Seriously, if you’re in Europe and your server speaks flawless English, the signs are in English and your drink comes with ice, don’t order another thing.

Oblivious to what was looming at the end of the meal, we ate like Louis XVI and Marie Antoinette before the Revolution. My cheesecake with raspberry sauce was the best I’ve ever had. Most likely because I was eating it in Paris, but it was definitely excellent.

My sister enjoyed every last bite of her strawberry cheesecake, and my parents laughed as they cleaned their plates.

I drained the last of my soda and sat back, satisfied and thinking I could get used to this kind of lunch.

Then the bill came.

I did the math in my head. We’d ordered the cheap desserts, and they should have totaled 12 euros, give or take. Add in the beverages, small as they were, and I thought we were looking at another 10 euros, tops. Then the pittance for the service charge that is almost always factored in, and we’d be good to go.

I never expected the bill to be 44 euros. We stared at the scrap of paper like cavemen contemplating a TV, our mouths comically open.

Flagging the server brought him hustling over, a small miracle in France, where meals can last for the better part of an afternoon.

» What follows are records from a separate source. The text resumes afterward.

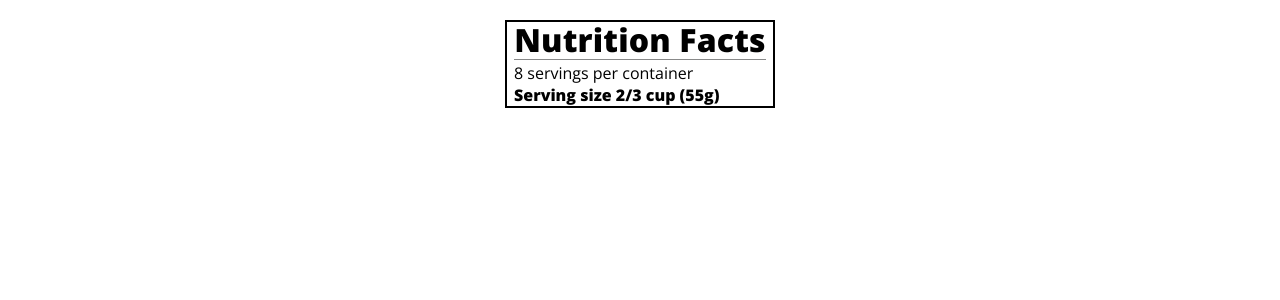
Repository: AimenDje/NutritionLabel
Page: index.html
The author's editor kept a copy of each file at every save. The page is drawn from the files as they stood at one save, then again after the next save.
The browser window is 1280 px wide. The pictures show the whole page.

Above is the page before, as saved 2025-08-27 02:10:34.

### index.html
<!DOCTYPE html>
<html lang="en">

<head>
  <meta charset="UTF-8">
  <title>Nutrition Label</title>
  <link rel="stylesheet" href="https://fonts.googleapis.com/css?family=Open+Sans:400,700,800">
  <link rel="stylesheet" href="styles.css">

</head>

<body>
  <div class="label">
  <h1>Nutrition Facts</h1>
  <div class="divider"> </div>
  <p>8 servings per container</p>
  <p class="bold">Serving size 2/3 cup (55g)</p>
  </div>
</body>
</html>

### styles.css
*{
  box-sizing: border-box;
}

body{
  font-family:"Open Sans", sans-serif;
}

html{
  font-size:16px;
}

.label {
  border: 2px solid black;
  width: 270px;
  margin: 20px auto;
  padding : 0 7px;
}

h1 {
  font-weight: 800;
  text-align: center;
  margin : -4px 0;
  letter-spacing : 0.15px;
}

p{
  margin : 0;
}

.divider{
  border-bottom: 1px solid #888989;
  margin : 2px 0;
}

.bold{
  font-weight: 800;

}

After the next save:
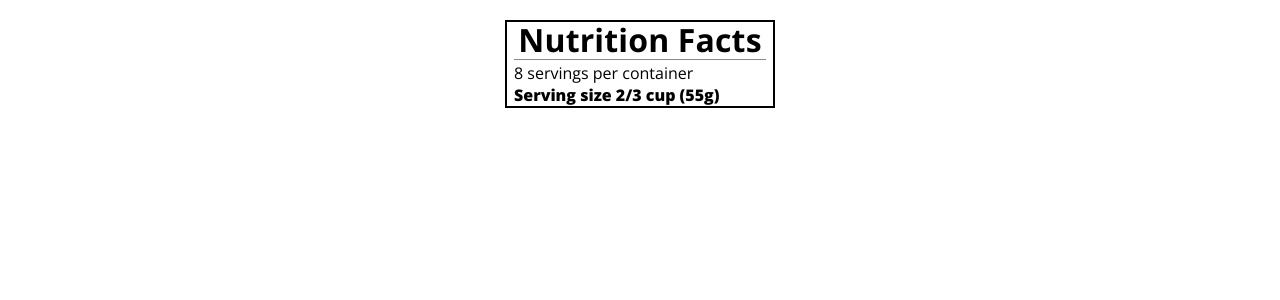
Saved 8 s later.
--- a/styles.css
+++ b/styles.css
@@ -18,7 +18,6 @@ html{
 }
 
 h1 {
-  font-weight: 800;
   text-align: center;
   margin : -4px 0;
   letter-spacing : 0.15px;
@@ -35,5 +34,4 @@ p{
 
 .bold{
   font-weight: 800;
-
 }

After the save that followed:
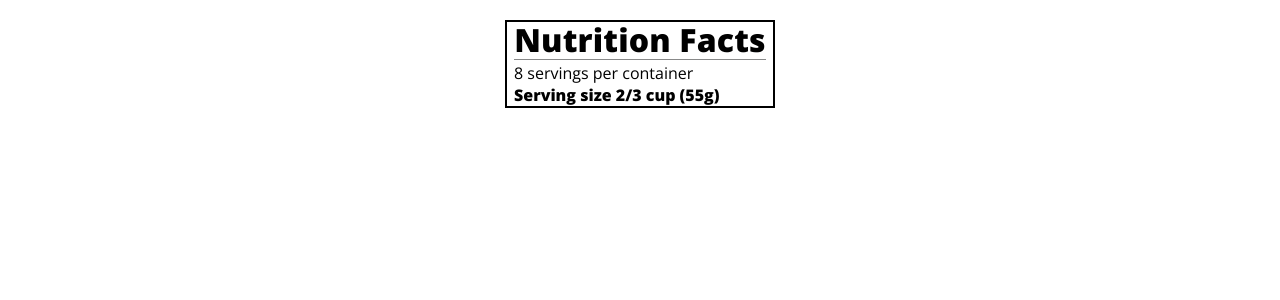
Saved 102 s later.
--- a/index.html
+++ b/index.html
@@ -11,7 +11,7 @@
 
 <body>
   <div class="label">
-  <h1>Nutrition Facts</h1>
+  <h1 class="bold">Nutrition Facts</h1>
   <div class="divider"> </div>
   <p>8 servings per container</p>
   <p class="bold">Serving size 2/3 cup (55g)</p>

“Yes, but you sat down and ate in here,” was the end result to our disbelieving questions.

How glad was I that dad was paying? Factor in the exchange rate, and that little snack had actually cost us just under $60.

What could we say? They put a sign out, in English, and we were the idiots who suddenly lost our literacy, not them. There was nothing for it but to leave the money on the table and beat a hasty retreat. At least we knew for next time.

It didn’t help any that, walking to the closest ATM, we passed the shop next door, which happened to stock the same basic selections. Not only were they cheaper, but they advertised no extra charge for sitting inside.

Ah well. C’est la vie.


Linda Le Park said...

Ha! That's not even lunch. Just dessert. But mmmm, it made me so hungry! If you travel, why not indulge? Just remember to read the signs. ha!

nanaxiu said...

funny. :)